Picture a farm in the village of Corbeil, Ontario, not too far from the Quebec border. It’s May 28, 1934, and a very special day for Elzire Dionne and her husband because this is the day that she gave birth to quintuplets. The French-Canadian mother gave birth to five baby girls – identical baby girls.
The babies, Annette, Emilie, Yvonne, Cecile, and Marie, were born approximately two months premature. They were so small that, together, they weighed a grand total of 14 lbs. and each could be held in one hand. Many thought the worse – that they would never survive. Even the father, Oliva, had doubts. But with the help of women from villages close to them who brought breast milk and the Canadian Red Cross who provided nurses and an incubator, they became the first ever known quintuplets to have survived through their infancy.
Their birth became world news, and the Dionne quintuplets were dubbed “miracle babies.” This all happened during the Great Depression, so their survival was somewhat of a sign of hope to many.
Around 1937 when the girls were all of but three-years-old, they had become an attraction for tourists. Close to 3,000 visitors came to see these “miracle babies” at the “Quintland” hospital, where they were being taken care of. It is estimated that three million tourists over a period of nine years had visited the Hollywood-exploited phenomenon. In fact, there were four movies created around their story in the 1930’s.

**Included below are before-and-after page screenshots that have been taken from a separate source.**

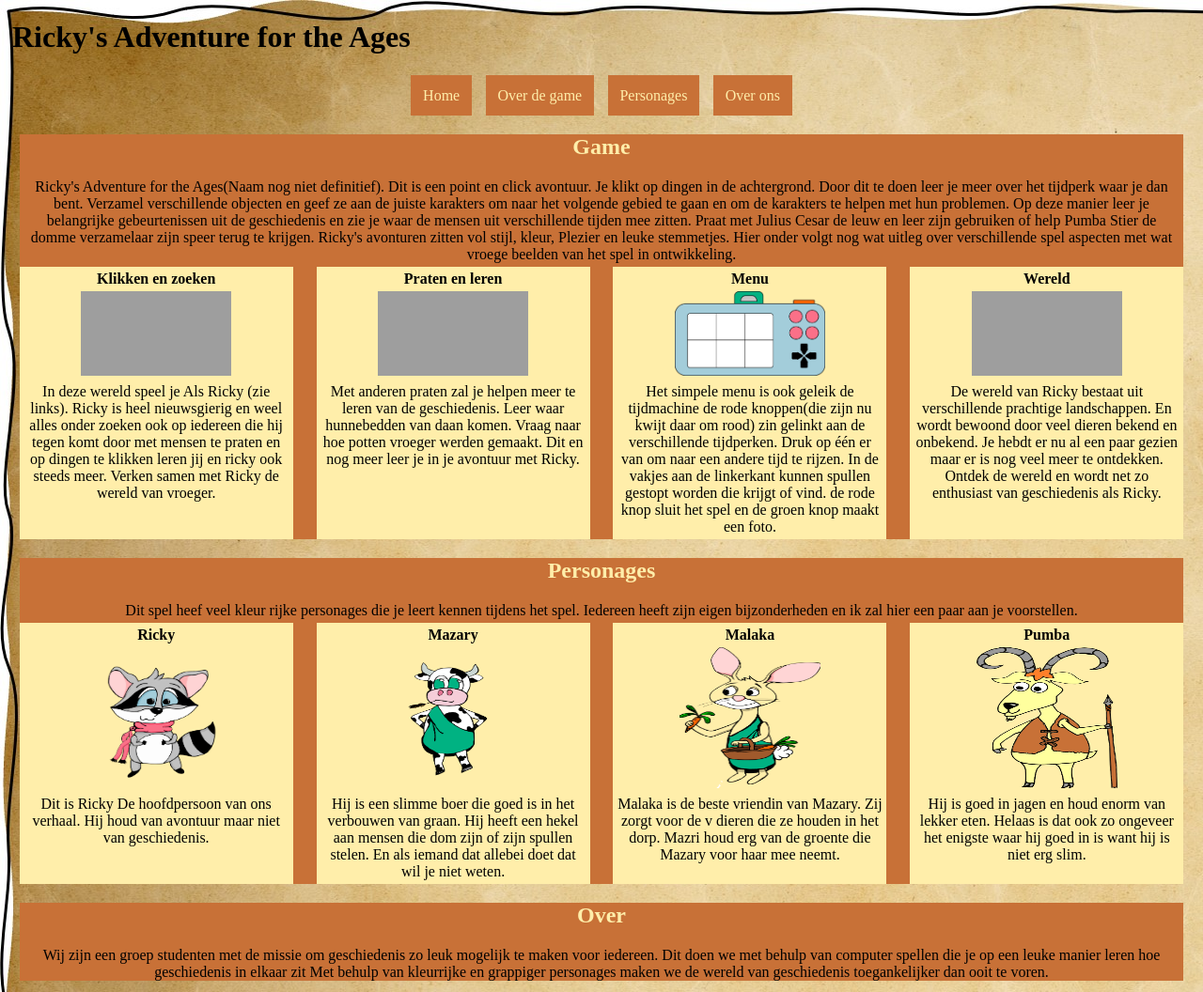
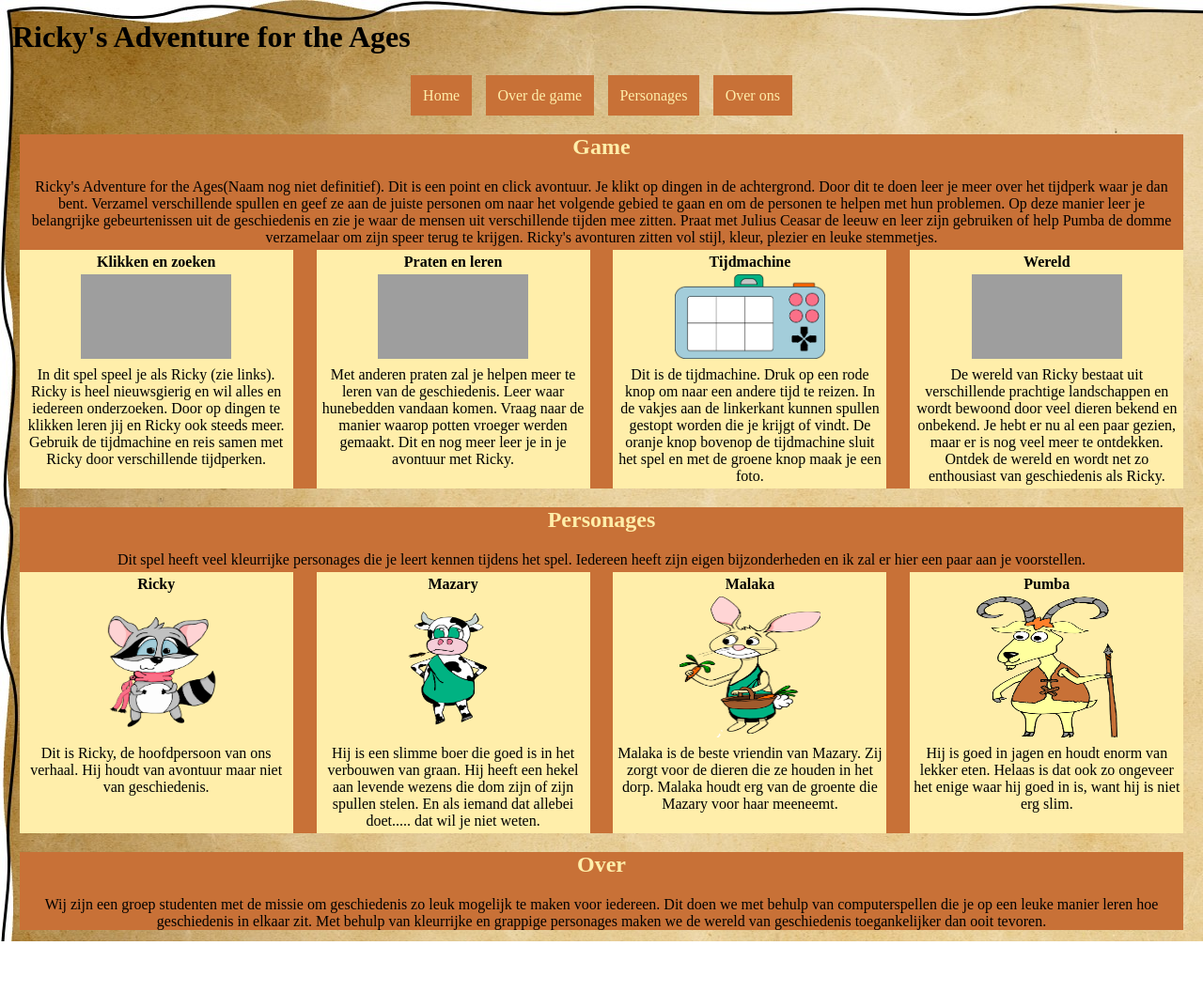
Before and after one commit to olevanderheiden/onePagerRicky, a plain HTML site: page index.html in a window 1280 px wide. Shown: the whole page at 94% size. After the commit the page ends 1002 px from the top, so only its background shows below. Drawn offline with Linux system fonts and the light colour scheme; grey boxes are pictures that could not be loaded.

Commit message:
Fix 2.1.1 Fixing more  language errors and adding/changing text to be more child friendly

```diff
--- a/index.html
+++ b/index.html
@@ -27,81 +27,79 @@
     <h2 id="game">Game</h2>
     <p>Ricky's Adventure for the Ages(Naam nog niet definitief). Dit is een point en click avontuur.
         Je klikt op dingen in de achtergrond. Door dit te doen leer je meer over het tijdperk waar je dan bent.
-        Verzamel verschillende objecten en geef ze aan de juiste karakters om naar het volgende gebied te gaan en om de karakters
+        Verzamel verschillende spullen en geef ze aan de juiste personen om naar het volgende gebied te gaan en om de personen
         te helpen met hun problemen. Op deze manier leer je belangrijke gebeurtenissen uit de geschiedenis en zie je waar de mensen uit verschillende tijden mee zitten.
-        Praat met Julius Cesar de leuw en leer zijn gebruiken of help Pumba Stier de domme verzamelaar zijn speer terug te krijgen. Ricky's avonturen zitten vol stijl, kleur,
-        Plezier en leuke stemmetjes. Hier onder volgt nog wat uitleg over verschillende spel aspecten met wat vroege beelden van het spel in ontwikkeling.
+        Praat met Julius Ceasar de leeuw en leer zijn gebruiken of help Pumba de domme verzamelaar om zijn speer terug te krijgen. Ricky's avonturen zitten vol stijl, kleur,
+        plezier en leuke stemmetjes.
     </p>
 
     <div class="imageContainer">
         <div class="character">
             <p class="characterName">Klikken en zoeken</p>
             <p class="characterName"><img class="worlImage" src="img/ontdekken.png"></p>
-            <p>In deze wereld speel je Als Ricky (zie links). Ricky is heel nieuwsgierig en weel alles onder zoeken ook op iedereen die hij tegen komt door met mensen te praten en
-                op dingen te klikken leren jij en ricky ook steeds meer. Verken samen met Ricky de wereld van vroeger.</p>
+            <p>In dit spel speel je als Ricky (zie links). Ricky is heel nieuwsgierig en wil alles en iedereen onderzoeken. Door
+                op dingen te klikken leren jij en Ricky ook steeds meer. Gebruik de tijdmachine en reis samen met Ricky door verschillende tijdperken.</p>
         </div>
         <div class="character">
             <p class="characterName">Praten en leren</p>
             <p class="characterName"><img class="worlImage" src="img/praten.png"></p>
-            <p>Met anderen praten zal je helpen meer te leren van de geschiedenis. Leer waar hunnebedden van daan komen.
-            Vraag naar hoe potten vroeger werden gemaakt. Dit en nog meer leer je in je avontuur met Ricky.</p>
+            <p>Met anderen praten zal je helpen meer te leren van de geschiedenis. Leer waar hunebedden vandaan komen.
+            Vraag naar de manier waarop potten vroeger werden gemaakt. Dit en nog meer leer je in je avontuur met Ricky.</p>
         </div>
 
         <div class="character">
-            <p class="characterName">Menu</p>
+            <p class="characterName">Tijdmachine</p>
             <p class="characterName"><img class="worlImage" src="img/menu.png"></p>
-            <p>Het simpele menu is ook geleik de tijdmachine de rode  knoppen(die zijn nu kwijt daar om rood) zin gelinkt
-            aan de verschillende tijdperken. Druk op één er van om naar een andere tijd te rijzen. In de vakjes
-            aan de linkerkant kunnen spullen gestopt worden die krijgt of vind. de rode knop sluit het spel en de groen
-            knop maakt een foto.</p>
+            <p>Dit is de tijdmachine. Druk op een rode knop om naar een andere tijd te reizen. In de vakjes
+            aan de linkerkant kunnen spullen gestopt worden die je krijgt of vindt. De oranje knop bovenop de tijdmachine sluit het spel en met de groene
+            knop maak je een foto.</p>
         </div>
         <div class="character">
             <p class="characterName">Wereld</p>
             <p class="characterName"><img class="worlImage" src="img/wereld.png"></p>
-            <p>De wereld van Ricky bestaat uit verschillende prachtige landschappen. En wordt bewoond door veel dieren
-            bekend en onbekend. Je hebdt er nu al een paar gezien maar er is nog veel meer te ontdekken. Ontdek de wereld
-            en wordt net zo enthusiast van geschiedenis als Ricky.</p>
+            <p>De wereld van Ricky bestaat uit verschillende prachtige landschappen en wordt bewoond door veel dieren
+            bekend en onbekend. Je hebt er nu al een paar gezien, maar er is nog veel meer te ontdekken. Ontdek de wereld
+            en wordt net zo enthousiast van geschiedenis als Ricky.</p>
         </div>
     </div>
 </section>
 <section>
     <h2 id="characters">Personages</h2>
     <p>
-        Dit spel heef veel kleur rijke personages die je leert kennen tijdens het spel. Iedereen heeft zijn eigen bijzonderheden en ik zal hier een paar aan je voorstellen.
+        Dit spel heeft veel kleurrijke personages die je leert kennen tijdens het spel. Iedereen heeft zijn eigen bijzonderheden en ik zal er hier een paar aan je voorstellen.
     </p>
     <div class="imageContainer">
         <div class="character">
             <p class="characterName">Ricky</p>
             <p class="characterName"><img class="characterimage" src="img/Ricky.png"></p>
-            <p>Dit is Ricky De hoofdpersoon van ons verhaal. Hij houd van avontuur maar niet van geschiedenis.</p>
+            <p>Dit is Ricky, de hoofdpersoon van ons verhaal. Hij houdt van avontuur maar niet van geschiedenis.</p>
         </div>
         <div class="character">
             <p class="characterName">Mazary</p>
             <p class="characterName"><img class="characterimage" src="img/boer1.png"></p>
-            <p>Hij is een slimme boer die goed is in het verbouwen van graan. Hij heeft een hekel aan mensen
-            die dom zijn of zijn spullen stelen. En als iemand dat allebei doet dat wil je niet weten.</p>
+            <p>Hij is een slimme boer die goed is in het verbouwen van graan. Hij heeft een hekel aan levende wezens
+            die dom zijn of zijn spullen stelen. En als iemand dat allebei doet..... dat wil je niet weten.</p>
         </div>
 
         <div class="character">
             <p class="characterName">Malaka</p>
             <p class="characterName"><img class="characterimage" src="img/boer2.png"></p>
-            <p>Malaka is de beste vriendin van Mazary. Zij zorgt voor de v dieren die ze houden in het dorp. Mazri houd erg
-            van de groente die Mazary voor haar mee neemt.</p>
+            <p>Malaka is de beste vriendin van Mazary. Zij zorgt voor de dieren die ze houden in het dorp. Malaka houdt erg
+            van de groente die Mazary voor haar meeneemt.</p>
         </div>
         <div class="character">
             <p class="characterName">Pumba</p>
             <p class="characterName"><img class="characterimage" src="img/Jager1.png"></p>
-            <p>Hij is goed in jagen en houd enorm van lekker eten. Helaas is dat ook zo ongeveer het enigste waar hij
-            goed in is want hij is niet erg slim.</p>
+            <p>Hij is goed in jagen en houdt enorm van lekker eten. Helaas is dat ook zo ongeveer het enige waar hij
+            goed in is, want hij is niet erg slim.</p>
         </div>
     </div>
 </section>
 <section>
     <h2 id="over">Over </h2>
     <p>Wij zijn een groep studenten met de missie om geschiedenis zo leuk mogelijk te maken voor iedereen.
-        Dit doen we met behulp van computer spellen die je op een leuke manier leren hoe geschiedenis in elkaar zit
-        Met behulp van kleurrijke en grappiger personages maken we de wereld van geschiedenis toegankelijker dan ooit te
-        voren.</p>
+        Dit doen we met behulp van computerspellen die je op een leuke manier leren hoe geschiedenis in elkaar zit.
+        Met behulp van kleurrijke en grappige personages maken we de wereld van geschiedenis toegankelijker dan ooit tevoren.</p>
 </section>
 </body>
 </html>
```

In May of 1935, the quintuplets were taken away from their parents by the Ontario government. This, after their father signed a contract with promoters use the girls as an attraction at the World’s Fair in Chicago. Their dad canceled the contract one day after he signed after being told of the government’s anticipated response. the girls were taken anyway. The government citing that they needed protection from kidnappers, germs, and exploitation. This was just the beginning of what proved to be a long and colorful story of the lives of these “miracle babies” and their family.